No better example could be cited than what took place on March 30 2008 at Blanco's Bar and Grill on West Alabama in Houston. Our dear friend, Capt. Chris Phillips, was the reason we all went. Chris-a-Palooza, as it was billed, was organized by friends, family, tackle dealers, fishing guides, radio personalities, outdoor writers, and local fishing industry leaders. The names of the attendees would make a reasonable Who's Who list, especially within the realm of Texas fly-fishing.

Capt. Chris was diagnosed with a brain tumor a few months ago and the early prognosis was very disheartening. The first report said that even if surgery could be performed, Chris would likely suffer great motor skill impairment and probably never speak again. Further testing and scans revealed a narrow window of opportunity and the specialists at UTMB in Galveston upped Chris' chances, but not by much. Surgical removal, they said, was the only chance. Chris was given a decent chance to survive; whether he'd walk, talk, or enjoy any real quality of life after the operation would be seen later.

Chris had his surgery as soon as it could be arranged and the outcome was nearly miraculous. All but a tiny bit of the tumor was successfully removed and the remainder is believed treatable. Even if the treatments work only half as well as the surgery, due the very slow development of this type of tumor, Chris' doctors think it could take nearly a lifetime to re-grow large enough to duplicate the symptoms he'd already lived through.

That Chris was awake and coherent following surgery was an answer to the prayers of thousands. When Chris recognized Ruben Garza and spoke to him as his gurney was being wheeled down the hallway was nothing short of a miracle for all who know and love him. Seeing Chris stride across Blanco's parking lot; speaking, hugging and handshaking as the crowd poured in produced great emotion.

The food, live music and general merriment inside and outside Blanco's made the event more special. Capt. Chris has been around a while and made lots of friends. Chris was a pioneer in saltwater fly-fishing, remarkably spending most of his time in the unlikely venue of Galveston Bay, waters not often considered fly-worthy, but that's where he did it. Through his guide work, tackle sales career, seminars and other public appearances, Chris touched untold thousands and we were there to repay his good spirit, kindly demeanor, and impeccable character.

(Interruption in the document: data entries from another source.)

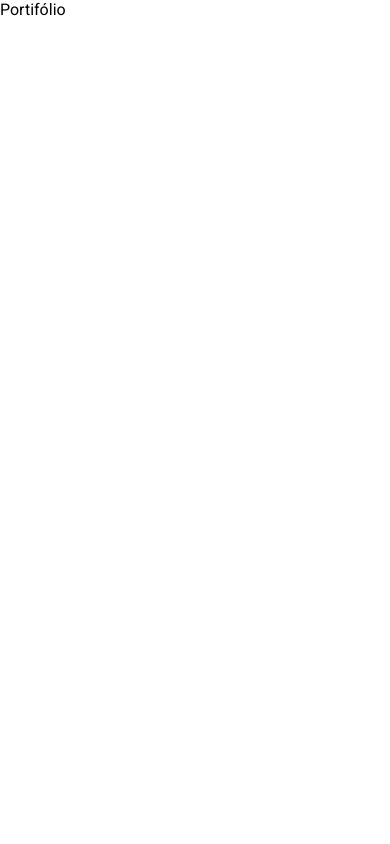
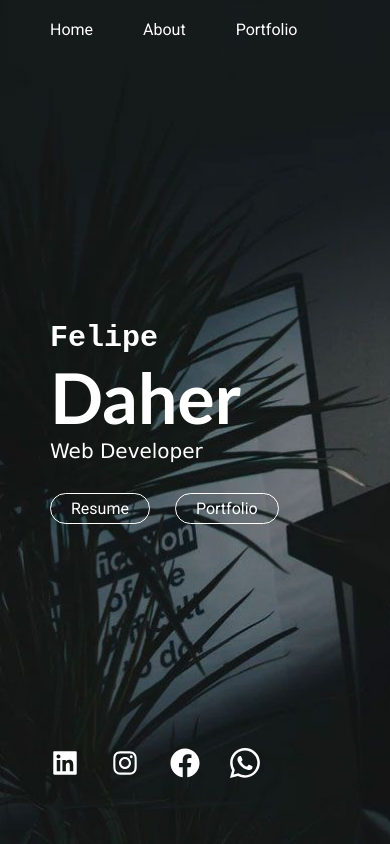
Before and after one commit to feDaher/sitePortifolio, a Next.js app: page / in a window 390 px wide. Built offline with nearby package versions, Linux system fonts and the light colour scheme.

Commit message:
nav, home, background, responsividade

```diff
--- a/package.json
+++ b/package.json
@@ -12,6 +12,7 @@
     "next": "^12.0.7",
     "react": "^17.0.2",
     "react-dom": "^17.0.2",
+    "react-icons": "^4.8.0",
     "styled-components": "^5.3.9"
   },
   "devDependencies": {
--- a/pages/index.jsx
+++ b/pages/index.jsx
@@ -1,9 +1,13 @@
+import Nav from "../src/components/Nav"
+import Home from '../src/components/Home'
+
 function HomePage () {
 
   return (
-    <div>
-      Portifólio
-    </div>
+    <>
+      <Nav />
+      <Home />
+    </>
   )
 }
 
--- /dev/null
+++ b/src/components/Home.jsx
@@ -0,0 +1,93 @@
+import styled from "styled-components"
+import { AiFillLinkedin } from 'react-icons/ai'
+import { AiOutlineInstagram } from 'react-icons/ai'
+import { FaFacebook } from 'react-icons/fa'
+import { BsWhatsapp } from 'react-icons/bs'
+
+const StyledHeader = styled.header`
+  display: flex;
+  justify-content: center;
+  flex-direction: column;
+  padding-left: 300px;
+  height: 100vh;
+  background: url('home.jpg');
+  background-repeat: no-repeat;
+  background-position: left;
+  background-size: cover;
+  position: relative;
+  @media(max-width: 570px) {
+    padding-left: 150px;
+  }
+  @media(max-width: 400px) {
+    padding-left: 50px;
+  }
+`
+const StyledContainer = styled.div`
+  color: white;
+
+`
+const H2 = styled.h2`
+  font-size: 30px;
+  font-family: 'Courier New', Courier, monospace;
+`
+const H1 = styled.h1`
+  font-size: 70px;
+  font-weight: bold;
+  font-family: 'Trebuchet MS', sans-serif;
+`
+const StyledP = styled.p`
+  font-size: 20px;
+  font-family: Verdana, sans-serif;
+`
+const StyledDivLink = styled.div`
+  display: flex;
+  gap: 25px;
+  margin-top: 30px;
+`
+const StyledLink = styled.a`
+  padding: 5px 20px;
+  border: 1px solid white;
+  border-radius: 25px;
+  transition: 0.5s ease-in-out;
+  cursor: pointer;
+  :hover{
+    background-color: #909090;
+  }
+`
+const StyledDivIcon = styled.div`
+  display: flex;
+  position: absolute;
+  bottom: 7%;
+  font-size: 30px;
+  color: white;
+  gap: 30px;
+`
+const StyledIcon = styled.a`
+  color: white;
+  text-decoration: none;
+  cursor: pointer;
+`
+
+const Home = () => {
+  return (
+    <StyledHeader>
+      <StyledContainer>
+        <H2>Felipe</H2>
+        <H1>Daher</H1>
+        <StyledP>Web Developer</StyledP>
+        <StyledDivLink>
+          <StyledLink>Resume</StyledLink>
+          <StyledLink>Portfolio</StyledLink>
+        </StyledDivLink>
+      </StyledContainer>
+      <StyledDivIcon>
+        <StyledIcon href="https://www.linkedin.com/in/felipe-daher/" target='_blank'><AiFillLinkedin /></StyledIcon>
+        <StyledIcon href="https://www.instagram.com/daher_fe/" target='_blank'><AiOutlineInstagram /></StyledIcon>
+        <StyledIcon href="https://www.facebook.com/felipe.daher.9/" target='_blank'><FaFacebook /></StyledIcon>
+        <StyledIcon title="(33) 9 8411-6107" target='_blank'><BsWhatsapp /></StyledIcon>
+      </StyledDivIcon>
+    </StyledHeader>
+  )
+}
+
+export default Home
--- /dev/null
+++ b/src/components/Nav.jsx
@@ -0,0 +1,58 @@
+import styled from "styled-components"
+import { GoDeviceMobile } from 'react-icons/go'
+
+const StyledNav = styled.nav`
+  height: 60px;
+  width: 100%;
+  display: flex;
+  align-items: center;
+  z-index: 1;
+  position: absolute;
+  background: transparent;
+`
+const StyledUlist = styled.ul`
+  display: flex;
+  padding-left: 50px;
+  line-height: 60px;
+  gap: 50px;
+`
+const StyledList = styled.li`
+  text-decoration: none;
+  list-style: none;
+  color: white;
+  cursor: pointer;
+  transition: 0.5s ease-in-out;
+  :hover{
+    color: #4D82ED;
+  }
+`
+const StyledDivMobile = styled.div`
+  color: white;
+  margin-left: auto;
+  margin-right: 30px;
+  line-height: 60px;
+  @media(max-width: 500px) {
+    display: none;
+  }
+`
+const StyledIcon = styled(GoDeviceMobile)`
+  font-size: 20px;
+  margin-right: 10px;
+`
+const Nav = () => {
+  return (
+    <StyledNav>
+      <StyledUlist>
+        <StyledList><a>Home</a></StyledList>
+        <StyledList><a>About</a></StyledList>
+        <StyledList><a>Portfolio</a></StyledList>
+      </StyledUlist>
+      <StyledDivMobile>
+          <StyledIcon />
+          <span>(33) 9 8411-6107</span>
+        </StyledDivMobile>
+    </StyledNav>
+  )
+}
+
+export default Nav
```
Also changed, not shown: public/home.jpg (added), 1 other file (tests, documents, lock files or other folders).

Lots of folks dug deep to support the auction and raffles. Scott Sommerlatte sold his hair. Seated on the stage, Scott taunted the audience to ante up if they wanted to see his flowing locks shaved to the scalp. When the bidding stalled he threw his signature facial hair into the deal, they could have his beard too but it wouldn't come cheap. It made me think of the haircut Delilah gave Sampson and we're still not sure whether Scott will ever be the same. The photo session that followed with Capt. Chris hugging his hairless friend was a sight to behold.

Capt. Chris is still not out of the woods, but I'm certain that his friends in the fishing community will continue their generous support. Here's to you Captain, you are an outstanding example of why I am proud to a Texas fisherman.